**Task item**
Whenever a line below holds the word "json", copy that line.

[Revision comparison data]

####

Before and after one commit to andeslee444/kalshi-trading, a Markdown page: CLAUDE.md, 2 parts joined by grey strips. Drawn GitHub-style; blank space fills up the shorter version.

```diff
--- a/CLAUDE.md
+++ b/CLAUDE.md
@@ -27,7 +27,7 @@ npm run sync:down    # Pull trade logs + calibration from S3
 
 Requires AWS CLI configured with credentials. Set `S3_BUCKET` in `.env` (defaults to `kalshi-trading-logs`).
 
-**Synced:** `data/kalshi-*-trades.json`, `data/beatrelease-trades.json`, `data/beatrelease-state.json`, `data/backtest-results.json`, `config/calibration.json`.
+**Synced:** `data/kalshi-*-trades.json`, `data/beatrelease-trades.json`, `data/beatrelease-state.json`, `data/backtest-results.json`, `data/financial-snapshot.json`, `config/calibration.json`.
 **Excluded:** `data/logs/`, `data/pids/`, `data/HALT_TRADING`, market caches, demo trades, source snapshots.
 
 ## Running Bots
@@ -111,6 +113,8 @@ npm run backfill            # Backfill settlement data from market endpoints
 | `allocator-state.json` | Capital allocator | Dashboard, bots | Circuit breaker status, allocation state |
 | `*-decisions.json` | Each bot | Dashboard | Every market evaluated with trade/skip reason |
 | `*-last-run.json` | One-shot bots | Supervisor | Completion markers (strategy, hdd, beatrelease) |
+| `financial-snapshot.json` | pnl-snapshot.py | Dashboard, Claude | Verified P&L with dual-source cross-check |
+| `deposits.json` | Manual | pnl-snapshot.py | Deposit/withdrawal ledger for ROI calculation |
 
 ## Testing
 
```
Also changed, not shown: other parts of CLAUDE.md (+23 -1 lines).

####

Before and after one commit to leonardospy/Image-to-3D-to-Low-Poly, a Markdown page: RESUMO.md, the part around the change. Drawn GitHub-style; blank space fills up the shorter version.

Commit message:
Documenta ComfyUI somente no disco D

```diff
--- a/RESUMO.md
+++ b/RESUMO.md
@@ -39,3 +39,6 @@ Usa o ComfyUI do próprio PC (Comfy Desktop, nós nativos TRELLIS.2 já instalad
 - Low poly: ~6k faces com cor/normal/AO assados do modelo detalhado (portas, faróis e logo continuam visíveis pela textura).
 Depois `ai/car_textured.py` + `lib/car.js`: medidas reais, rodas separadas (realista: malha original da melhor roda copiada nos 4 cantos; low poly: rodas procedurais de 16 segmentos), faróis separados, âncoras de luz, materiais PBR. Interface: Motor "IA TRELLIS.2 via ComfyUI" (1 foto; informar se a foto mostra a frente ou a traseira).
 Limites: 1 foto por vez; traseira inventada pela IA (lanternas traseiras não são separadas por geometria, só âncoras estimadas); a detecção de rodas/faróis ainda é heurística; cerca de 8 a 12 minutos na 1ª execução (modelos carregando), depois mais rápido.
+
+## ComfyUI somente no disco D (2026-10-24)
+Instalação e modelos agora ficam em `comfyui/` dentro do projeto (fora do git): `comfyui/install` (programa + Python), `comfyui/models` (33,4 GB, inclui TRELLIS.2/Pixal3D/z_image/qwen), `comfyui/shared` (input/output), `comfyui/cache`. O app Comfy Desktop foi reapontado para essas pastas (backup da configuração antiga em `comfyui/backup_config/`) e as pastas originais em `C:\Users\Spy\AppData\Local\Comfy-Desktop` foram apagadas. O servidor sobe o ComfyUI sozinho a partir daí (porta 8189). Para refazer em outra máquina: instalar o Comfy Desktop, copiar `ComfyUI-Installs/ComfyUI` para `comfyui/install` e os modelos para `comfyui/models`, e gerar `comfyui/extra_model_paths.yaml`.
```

####

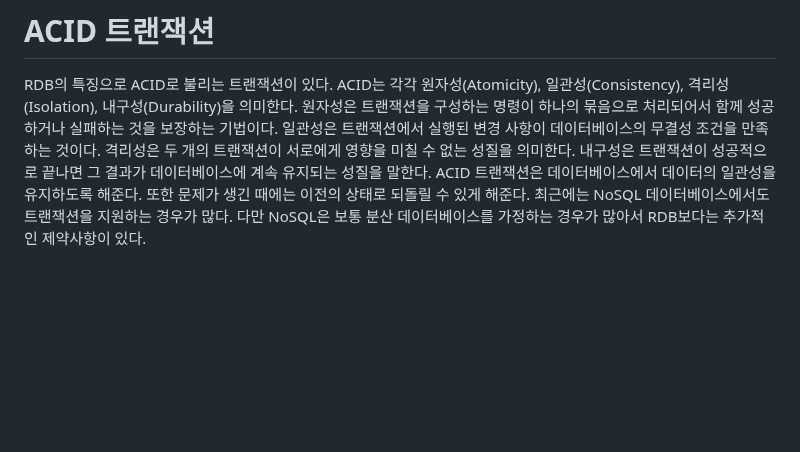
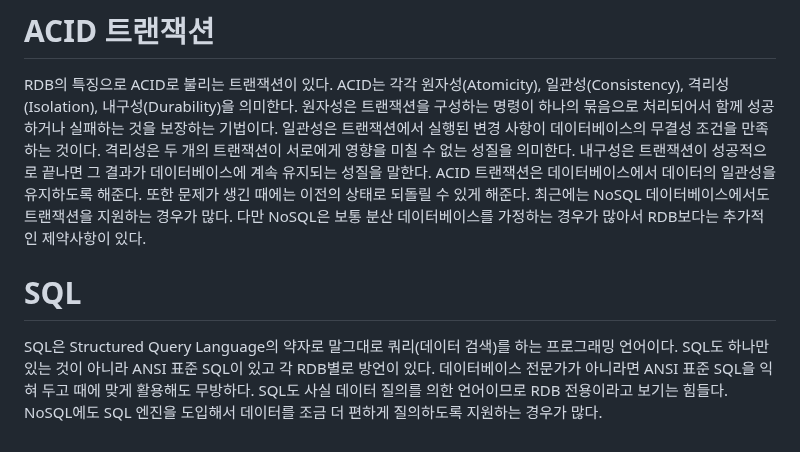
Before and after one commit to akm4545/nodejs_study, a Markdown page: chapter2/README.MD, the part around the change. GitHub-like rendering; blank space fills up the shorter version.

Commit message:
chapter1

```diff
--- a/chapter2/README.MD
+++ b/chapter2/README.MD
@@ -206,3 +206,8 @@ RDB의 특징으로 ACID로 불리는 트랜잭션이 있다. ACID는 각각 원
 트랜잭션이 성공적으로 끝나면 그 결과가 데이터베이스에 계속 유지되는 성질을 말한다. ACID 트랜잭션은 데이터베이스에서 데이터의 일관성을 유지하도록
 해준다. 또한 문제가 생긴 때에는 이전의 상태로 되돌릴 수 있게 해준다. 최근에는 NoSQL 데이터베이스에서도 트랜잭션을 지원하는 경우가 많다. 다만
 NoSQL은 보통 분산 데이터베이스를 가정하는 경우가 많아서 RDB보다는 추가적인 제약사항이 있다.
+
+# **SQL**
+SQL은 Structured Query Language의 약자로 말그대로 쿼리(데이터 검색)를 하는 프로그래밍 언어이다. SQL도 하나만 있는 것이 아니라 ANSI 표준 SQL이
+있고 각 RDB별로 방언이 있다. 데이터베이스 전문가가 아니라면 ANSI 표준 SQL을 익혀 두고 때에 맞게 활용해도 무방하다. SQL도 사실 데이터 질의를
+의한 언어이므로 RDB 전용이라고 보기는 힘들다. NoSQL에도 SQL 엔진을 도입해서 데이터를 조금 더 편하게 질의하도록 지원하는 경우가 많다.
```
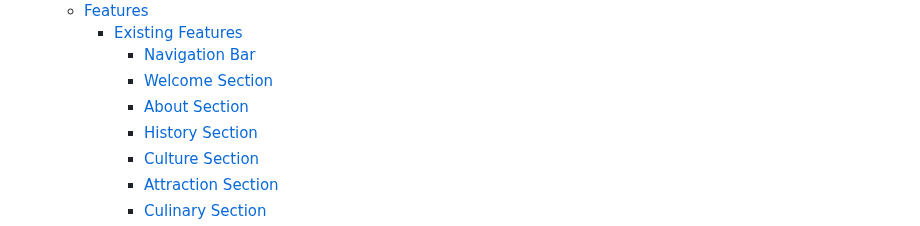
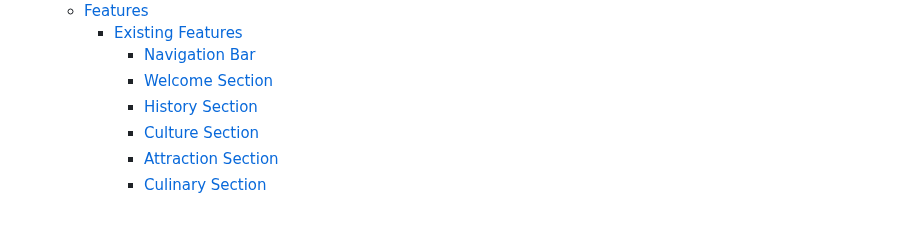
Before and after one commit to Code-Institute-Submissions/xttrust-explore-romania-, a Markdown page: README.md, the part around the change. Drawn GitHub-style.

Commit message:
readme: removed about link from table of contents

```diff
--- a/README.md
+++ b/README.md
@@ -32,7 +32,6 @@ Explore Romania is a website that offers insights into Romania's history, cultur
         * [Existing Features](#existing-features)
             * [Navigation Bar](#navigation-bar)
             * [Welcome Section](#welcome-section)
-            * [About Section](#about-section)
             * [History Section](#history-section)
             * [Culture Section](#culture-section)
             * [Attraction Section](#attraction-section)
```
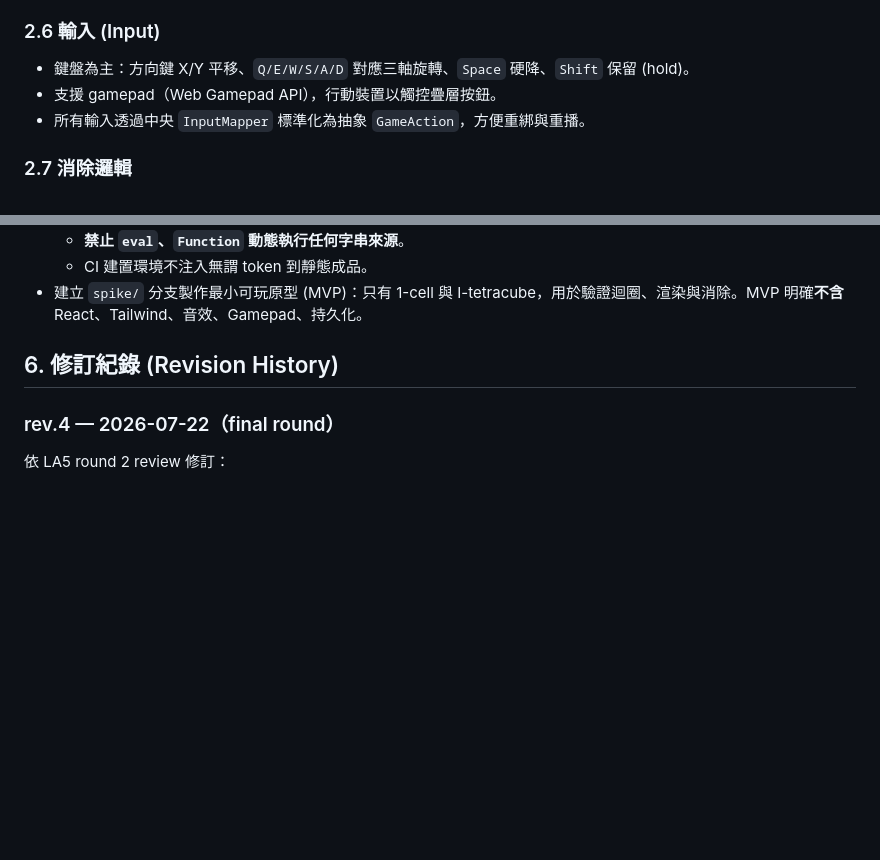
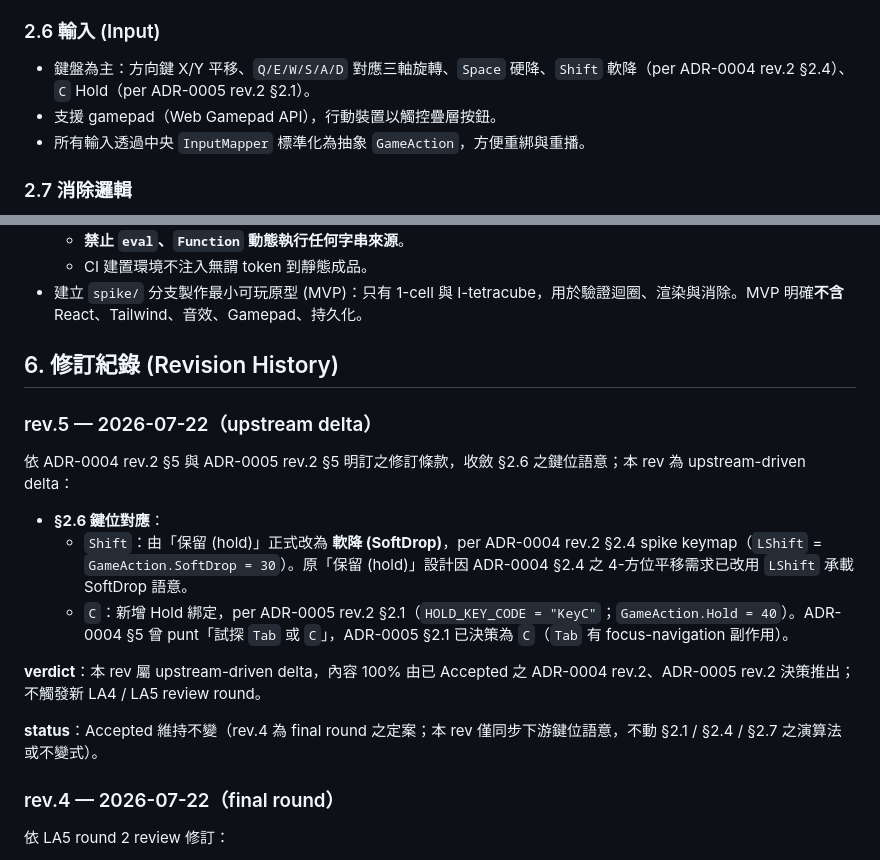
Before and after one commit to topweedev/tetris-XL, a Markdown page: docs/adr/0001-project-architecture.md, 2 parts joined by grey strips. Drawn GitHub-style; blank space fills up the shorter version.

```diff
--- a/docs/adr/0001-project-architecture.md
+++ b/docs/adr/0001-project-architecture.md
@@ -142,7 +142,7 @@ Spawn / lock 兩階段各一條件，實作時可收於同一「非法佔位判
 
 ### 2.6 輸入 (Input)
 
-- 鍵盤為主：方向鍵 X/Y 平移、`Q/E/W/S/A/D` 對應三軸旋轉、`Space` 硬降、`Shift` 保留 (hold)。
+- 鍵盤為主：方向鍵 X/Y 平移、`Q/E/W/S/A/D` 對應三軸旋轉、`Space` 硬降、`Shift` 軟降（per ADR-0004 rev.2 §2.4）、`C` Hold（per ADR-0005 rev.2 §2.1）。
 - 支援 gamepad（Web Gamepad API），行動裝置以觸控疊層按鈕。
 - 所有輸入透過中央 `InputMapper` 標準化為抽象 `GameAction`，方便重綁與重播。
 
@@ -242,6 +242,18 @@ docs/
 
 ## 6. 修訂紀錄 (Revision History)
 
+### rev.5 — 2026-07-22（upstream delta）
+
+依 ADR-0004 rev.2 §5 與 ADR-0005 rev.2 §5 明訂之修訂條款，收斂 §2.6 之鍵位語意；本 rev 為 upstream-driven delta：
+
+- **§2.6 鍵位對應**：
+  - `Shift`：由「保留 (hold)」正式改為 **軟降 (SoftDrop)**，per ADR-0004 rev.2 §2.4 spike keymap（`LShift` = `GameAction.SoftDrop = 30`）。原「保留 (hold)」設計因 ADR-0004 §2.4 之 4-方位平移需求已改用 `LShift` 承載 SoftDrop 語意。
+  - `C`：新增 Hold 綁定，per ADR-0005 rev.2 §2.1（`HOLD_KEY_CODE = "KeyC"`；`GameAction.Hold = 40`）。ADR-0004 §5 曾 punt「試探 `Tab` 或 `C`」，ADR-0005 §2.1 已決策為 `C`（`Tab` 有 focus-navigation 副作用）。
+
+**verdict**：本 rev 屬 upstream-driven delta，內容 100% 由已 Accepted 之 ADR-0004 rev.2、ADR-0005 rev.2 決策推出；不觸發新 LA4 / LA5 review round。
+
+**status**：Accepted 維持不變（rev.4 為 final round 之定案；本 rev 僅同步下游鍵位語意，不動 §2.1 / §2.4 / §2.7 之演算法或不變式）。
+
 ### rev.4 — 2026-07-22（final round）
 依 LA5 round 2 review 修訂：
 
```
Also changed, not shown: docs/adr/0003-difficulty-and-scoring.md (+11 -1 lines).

####

**Your response**
-**Synced:** `data/kalshi-*-trades.json`, `data/beatrelease-trades.json`, `data/beatrelease-state.json`, `data/backtest-results.json`, `config/calibration.json`.
+**Synced:** `data/kalshi-*-trades.json`, `data/beatrelease-trades.json`, `data/beatrelease-state.json`, `data/backtest-results.json`, `data/financial-snapshot.json`, `config/calibration.json`.
 | `allocator-state.json` | Capital allocator | Dashboard, bots | Circuit breaker status, allocation state |
 | `*-decisions.json` | Each bot | Dashboard | Every market evaluated with trade/skip reason |
 | `*-last-run.json` | One-shot bots | Supervisor | Completion markers (strategy, hdd, beatrelease) |
+| `financial-snapshot.json` | pnl-snapshot.py | Dashboard, Claude | Verified P&L with dual-source cross-check |
+| `deposits.json` | Manual | pnl-snapshot.py | Deposit/withdrawal ledger for ROI calculation |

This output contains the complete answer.